ASSIGNMENT: Keep only those lines of the records that include the string "index".

EXCERPTED RECORDS Block Start

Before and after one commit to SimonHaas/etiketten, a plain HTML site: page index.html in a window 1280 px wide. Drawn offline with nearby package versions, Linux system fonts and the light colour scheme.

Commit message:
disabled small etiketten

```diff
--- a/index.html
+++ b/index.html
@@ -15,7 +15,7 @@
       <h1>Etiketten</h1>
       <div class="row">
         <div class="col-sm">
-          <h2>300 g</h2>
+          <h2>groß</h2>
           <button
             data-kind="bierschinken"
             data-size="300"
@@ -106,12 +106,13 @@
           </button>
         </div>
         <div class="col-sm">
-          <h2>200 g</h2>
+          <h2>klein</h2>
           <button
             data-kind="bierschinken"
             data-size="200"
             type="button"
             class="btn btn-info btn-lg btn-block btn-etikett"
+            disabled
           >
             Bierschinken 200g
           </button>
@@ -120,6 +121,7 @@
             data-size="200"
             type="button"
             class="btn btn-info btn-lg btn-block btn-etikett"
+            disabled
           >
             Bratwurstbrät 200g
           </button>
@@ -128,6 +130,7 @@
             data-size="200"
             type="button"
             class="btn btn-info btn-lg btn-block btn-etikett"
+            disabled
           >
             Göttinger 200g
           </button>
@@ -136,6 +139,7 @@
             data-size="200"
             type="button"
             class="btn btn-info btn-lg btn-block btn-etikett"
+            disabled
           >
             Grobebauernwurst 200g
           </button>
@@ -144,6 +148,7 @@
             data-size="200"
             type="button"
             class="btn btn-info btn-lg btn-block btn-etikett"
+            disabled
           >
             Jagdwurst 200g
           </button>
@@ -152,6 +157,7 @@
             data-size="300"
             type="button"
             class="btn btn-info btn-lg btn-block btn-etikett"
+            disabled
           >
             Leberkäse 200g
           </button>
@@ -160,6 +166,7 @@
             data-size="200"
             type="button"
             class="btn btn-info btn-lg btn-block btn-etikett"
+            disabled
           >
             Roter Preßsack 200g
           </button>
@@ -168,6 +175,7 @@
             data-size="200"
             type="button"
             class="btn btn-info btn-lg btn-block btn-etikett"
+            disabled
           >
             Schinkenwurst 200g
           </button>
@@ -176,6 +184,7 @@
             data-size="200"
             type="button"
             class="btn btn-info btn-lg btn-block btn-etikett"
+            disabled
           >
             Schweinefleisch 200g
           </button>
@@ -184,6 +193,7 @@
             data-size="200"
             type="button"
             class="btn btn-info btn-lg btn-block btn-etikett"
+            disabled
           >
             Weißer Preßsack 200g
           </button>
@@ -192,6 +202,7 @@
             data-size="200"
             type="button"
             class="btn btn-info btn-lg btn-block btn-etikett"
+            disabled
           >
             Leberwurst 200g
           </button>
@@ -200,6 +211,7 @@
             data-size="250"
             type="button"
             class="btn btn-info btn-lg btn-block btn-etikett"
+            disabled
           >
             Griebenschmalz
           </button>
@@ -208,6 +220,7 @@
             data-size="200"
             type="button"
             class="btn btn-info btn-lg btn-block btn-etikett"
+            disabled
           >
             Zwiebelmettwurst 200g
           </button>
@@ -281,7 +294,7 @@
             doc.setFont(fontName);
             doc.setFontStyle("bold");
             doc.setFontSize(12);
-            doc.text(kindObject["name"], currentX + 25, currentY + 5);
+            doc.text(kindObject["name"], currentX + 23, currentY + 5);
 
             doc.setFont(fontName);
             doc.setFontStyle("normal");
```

EXCERPTED RECORDS Block End

RESPONSE AREA:
Before and after one commit to SimonHaas/etiketten, a plain HTML site: page index.html in a window 1280 px wide. Drawn offline with nearby package versions, Linux system fonts and the light colour scheme.
--- a/index.html
+++ b/index.html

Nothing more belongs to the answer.